The ESA sets higher recovery standards than that, and we should not permit the Obama Administration to walk away from recovery of wolves with the job half finished. Rather, we will fight tooth and claw to see that this latest plan to shortchange wolf recovery does not succeed. Not just for the sake of wolves, but all species protected under the ESA.
The very premise of the ESA is that “various species of fish, wildlife, and plants in the United States have been rendered extinct as a consequence of economic growth and development untempered by adequate concern and conservation” and that “these species of fish, wildlife, and plants are of esthetic, ecological, educational, historical, recreational, and scientific value to the Nation and its people” (16 U.S.C. § 1531). The Act requires that species be listed when threatened with extinction in “all or a significant portion” of their range. Species are only to be delisted when, among other things, the original threats to their survival are eliminated and the affected states have adopted adequate safeguards to ensure their continued conservation.
The ESA does not support a selective “museum piece” approach to conservation. Indeed, the framers’ intent was very clearly to restore threatened and endangered species throughout suitable habitat in their historic range—not just in a few isolated pockets.
Many scientists strongly agree that gray wolves have not been recovered throughout a significant portion of their historic range. Last month in anticipation of the Service’s proposal, 16 of the nation’s leading scientists with experience in wolf biology wrote to the Interior Secretary Sally Jewell and Fish and Wildlife Service Director Dan Ashe to protest wolf delisting. In their words:
“The gray wolf has barely begun to recover or is absent from significant portions of its former range where substantial suitable habitat remains. The Service’s draft rule fails to consider science identifying extensive suitable habitat in the Pacific Northwest, California, the southern Rocky Mountains and the Northeast. It also fails to consider the importance of these areas to the long-term survival and recovery of wolves, or the importance of wolves to the ecosystems of these regions.”
Defenders’ policy and legal experts are preparing detailed comments opposing the Fish and Wildlife Service’s gray wolf delisting proposal. The Fish and Wildlife Service is currently taking public comments for 90-days, so you too can weigh in. And if the Obama administration approves this scientifically-flawed and legally deficient proposal, we’ll be back in court once more.

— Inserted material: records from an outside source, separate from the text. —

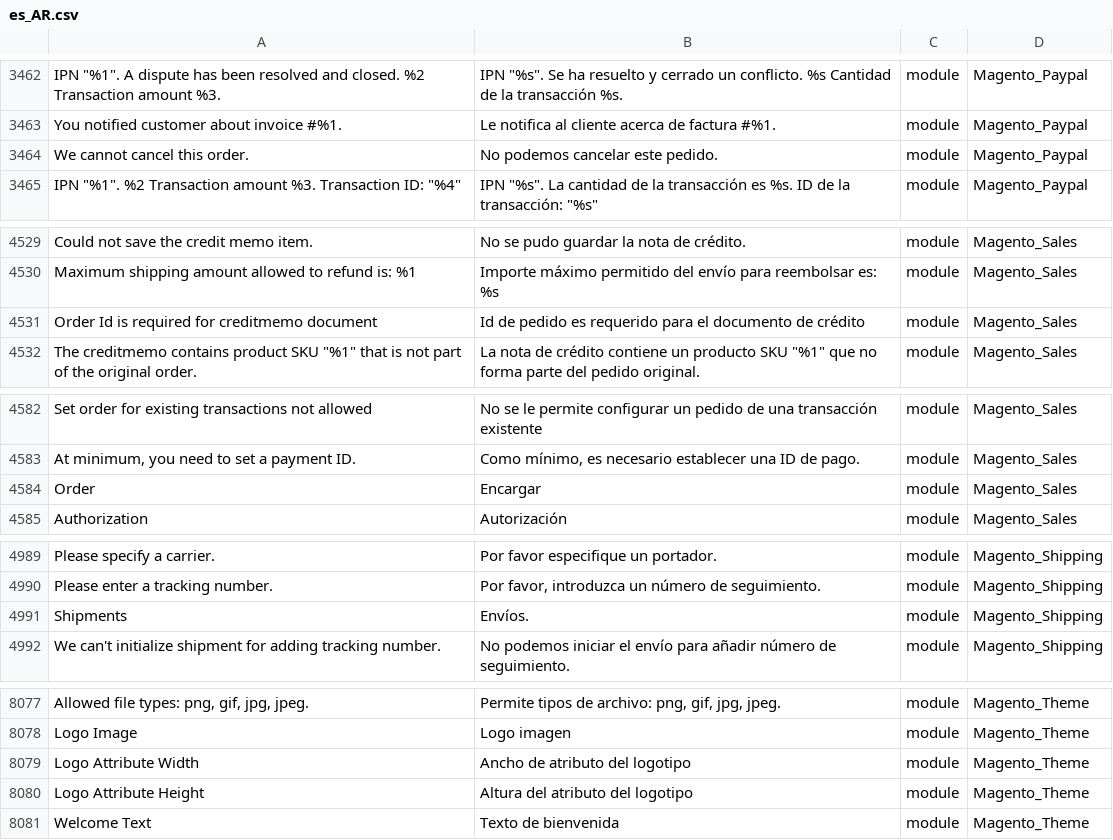
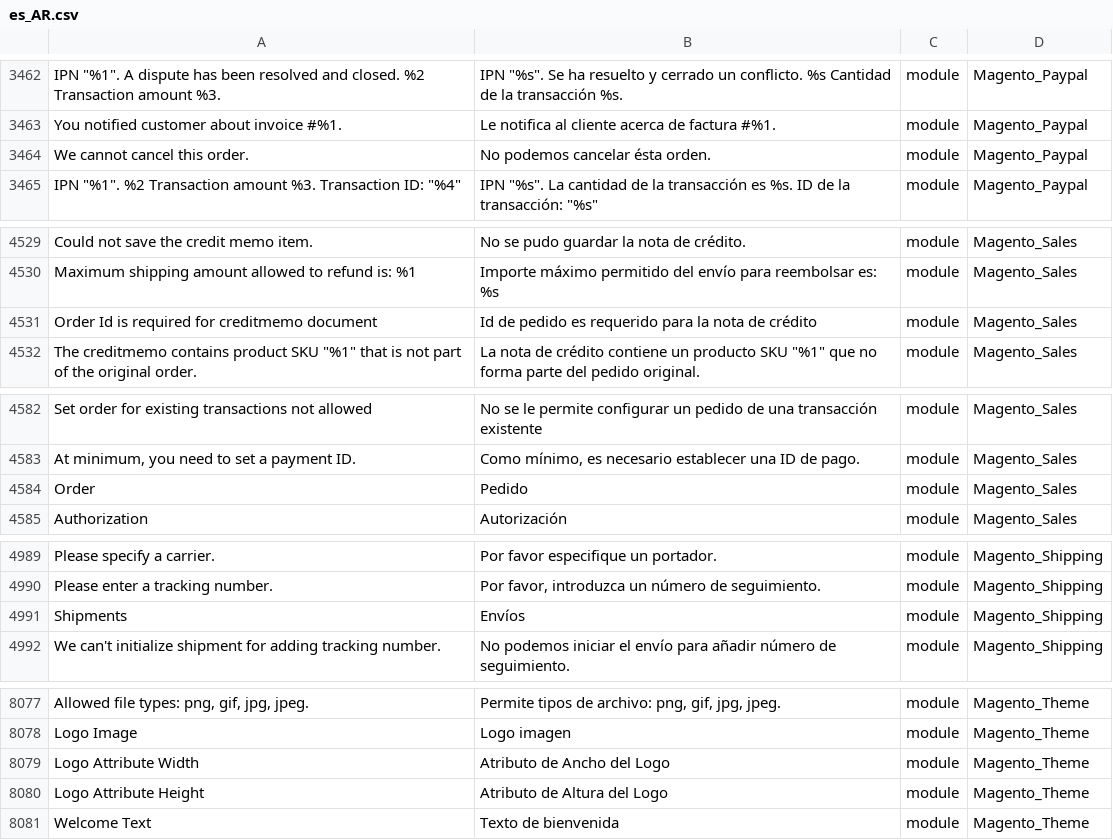
Before and after one commit to Magento2Translations/language_es_ar, a CSV file: es_AR.csv, drawn as a sheet; only a part is shown, gaps mark what is left out; the diff covers the shown part only; the diff names each change by its address in the sheet, - before the commit and + after, or states it on an @@ line.

Commit message:
Auto translate 30/05/2018 08:24:16

```diff
--- a/es_AR.csv
+++ b/es_AR.csv
-B3464: No podemos cancelar este pedido.
+B3464: No podemos cancelar ésta orden.
-B4531: …requerido para el documento de crédito
+B4531: …requerido para la nota de crédito
-B4584: Encargar
+B4584: Pedido
-B4991: Envíos.
+B4991: Envíos
-B8079: Ancho de atributo del logotipo
+B8079: Atributo de Ancho del Logo
-B8080: Altura del atributo del logotipo
+B8080: Atributo de Altura del Logo
```
Also changed, not shown: 6 edited cells elsewhere in this file.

Whether wolves ever get to howl again in Rocky Mountain National Park, or the Olympic peninsula, or the High Sierras of California should not be left entirely up to the interest of particular states. The Endangered Species Act was enacted to protect wildlife in our national interest.